Wedge says ACT riders impact the local economy by spending their money in the neighborhood rather than driving to the next town to shop.

Buses don’t stop for a pandemic

The pandemic may have forced some changes on the ACT system, but buses never stopped rolling for essential services and medical appointments. 

“We made sure our senior and disability populations had access to food and essential services through the lockdown,” Wedge says.

To achieve social distancing requirements, passenger numbers are limited to the driver and  three riders. Front and rear windows remain slightly open to increase air flow, and fold-down seats behind the driver are locked in a no-ride position to keep passengers and driver distanced as much as possible. 

Riders and drivers faithfully wear masks and, in addition to the normal cleaning and sanitization, drivers do a midday cleaning and wipe-down. Sneeze guards have also been installed.

Since rider limits are temporarily in place, more ride requests must be declined. Fortunately, total ride request numbers have decreased since public health measures were implemented in March.

Through a partnership with Area Council on Aging, ACT drivers were tasked with delivering food boxes through the USDA’s Farmers to Families program, which provided emergency food resources to families in need. ACT drivers were delighted to deliver several boxes to seniors who signed up to receive a box of fresh, local foods.

Service gaps and future needs

Iciek, formerly of Kentwood, was a regular on The Rapid, which provides public transportation for Grand Rapids and surrounding communities. He had an active social life with friends and enjoyed church activities. The limited amount of public transportation service he found upon his return to Allegan County was surprising and disappointing. 

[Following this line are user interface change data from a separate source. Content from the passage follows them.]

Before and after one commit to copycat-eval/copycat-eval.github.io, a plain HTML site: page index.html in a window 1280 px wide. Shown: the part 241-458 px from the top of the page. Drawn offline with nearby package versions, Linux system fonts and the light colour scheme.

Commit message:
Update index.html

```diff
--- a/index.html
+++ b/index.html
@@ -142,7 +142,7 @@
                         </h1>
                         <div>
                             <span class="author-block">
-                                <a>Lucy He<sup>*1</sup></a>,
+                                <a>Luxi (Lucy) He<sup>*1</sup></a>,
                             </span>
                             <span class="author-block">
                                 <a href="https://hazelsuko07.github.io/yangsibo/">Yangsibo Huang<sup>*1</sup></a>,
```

He can recall the last movie he saw, in spring 2019, before ACT ended the practice of multi-stop trips for individual riders. He misses church activities most, since they take place on evenings and weekends, when ACT does not operate.

Weekend bus service could fill a need for those seeking transportation to employment, recreational activities, medical errands, and religious functions. Evening and late afternoon service could benefit rehabilitation providers, nursing homes, drug treatment centers, probation and parole clients, school of choice and after-school programs.

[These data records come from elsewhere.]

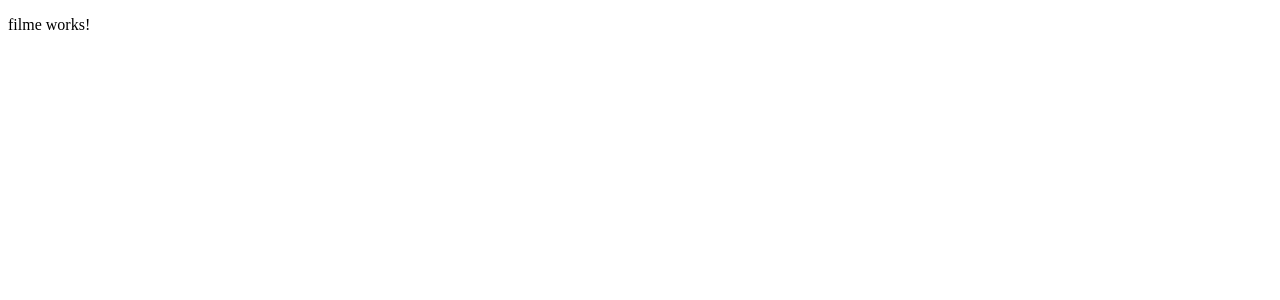
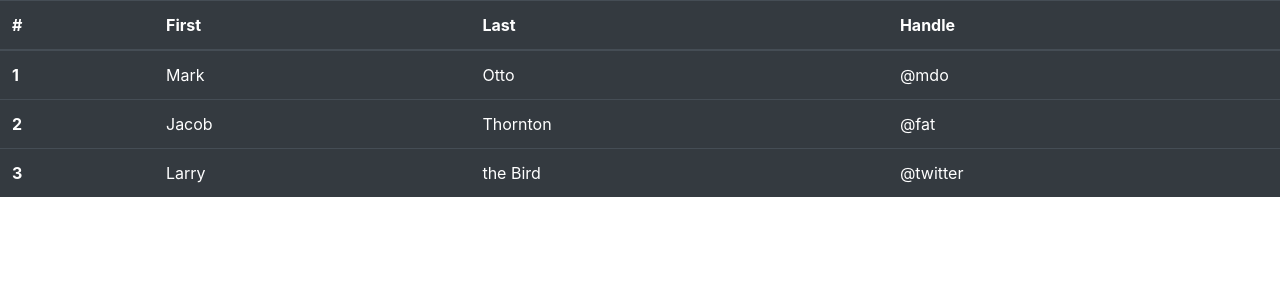
Before and after one commit to andrewserati/crud-angular-gpes-trainning, an Angular app: page /filme in a window 1280 px wide. Shown: the top 300 px of the page. Built offline with nearby package versions, Linux system fonts and the light colour scheme.

Commit message:
add bootstrap and ngx-bootstrap to packages

```diff
--- a/angular.json
+++ b/angular.json
@@ -24,6 +24,7 @@
               "src/assets"
             ],
             "styles": [
+              "node_modules/bootstrap/dist/css/bootstrap.min.css",
               "src/styles.css"
             ],
             "scripts": []
--- a/package.json
+++ b/package.json
@@ -20,6 +20,8 @@
     "@angular/platform-browser": "~9.0.0",
     "@angular/platform-browser-dynamic": "~9.0.0",
     "@angular/router": "~9.0.0",
+    "bootstrap": "^4.4.1",
+    "ngx-bootstrap": "^5.3.2",
     "rxjs": "~6.5.4",
     "tslib": "^1.10.0",
     "zone.js": "~0.10.2"
--- a/src/app/app.module.ts
+++ b/src/app/app.module.ts
@@ -3,6 +3,9 @@
 import { RouterModule, PreloadAllModules} from "@angular/router"
 import { HttpModule } from "@angular/http"
 import { HttpClientModule } from "@angular/common/http"
+import { BsDropdownModule } from 'ngx-bootstrap/dropdown';
+import { TooltipModule } from 'ngx-bootstrap/tooltip';
+import { ModalModule } from 'ngx-bootstrap/modal';
 
 import { AppComponent } from './app.component';
 import { FilmeComponent } from './filme/filme.component';
@@ -18,7 +21,10 @@
   ],
   imports: [
     BrowserModule,
-    RouterModule.forRoot(ROUTES)
+    RouterModule.forRoot(ROUTES),
+    BsDropdownModule.forRoot(),
+    TooltipModule.forRoot(),
+    ModalModule.forRoot()
   ],
   providers: [],
   bootstrap: [AppComponent]
--- a/src/app/filme/filme.component.html
+++ b/src/app/filme/filme.component.html
@@ -1 +1,30 @@
-<p>filme works!</p>
+<table class="table table-dark">
+    <thead>
+      <tr>
+        <th scope="col">#</th>
+        <th scope="col">First</th>
+        <th scope="col">Last</th>
+        <th scope="col">Handle</th>
+      </tr>
+    </thead>
+    <tbody>
+      <tr>
+        <th scope="row">1</th>
+        <td>Mark</td>
+        <td>Otto</td>
+        <td>@mdo</td>
+      </tr>
+      <tr>
+        <th scope="row">2</th>
+        <td>Jacob</td>
+        <td>Thornton</td>
+        <td>@fat</td>
+      </tr>
+      <tr>
+        <th scope="row">3</th>
+        <td>Larry</td>
+        <td>the Bird</td>
+        <td>@twitter</td>
+      </tr>
+    </tbody>
+  </table>
--- a/src/styles.css
+++ b/src/styles.css
@@ -1 +1,2 @@
 /* You can add global styles to this file, and also import other style files */
+@import '~bootstrap/dist/css/bootstrap.min.css';
```
Also changed, not shown: 1 other file (tests, documents, lock files or other folders).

Because people are not daily riders on public transportation, Wedge says, most people just don’t think about it. 

“But it is so much more than providing service for senior and disability communities,” he says. “It is providing transportation for after-school programs, for the single parent trying to complete a GED and better their status to upgrade their family and income.

“I compare it to the fire service. You never want the fire service to show up at your door, but if your house is on fire, you are sure glad it’s there. I think public transportation is that type of service. You never know when you or a family member needs that service until it impacts you.”

Read more articles by Bev Berens.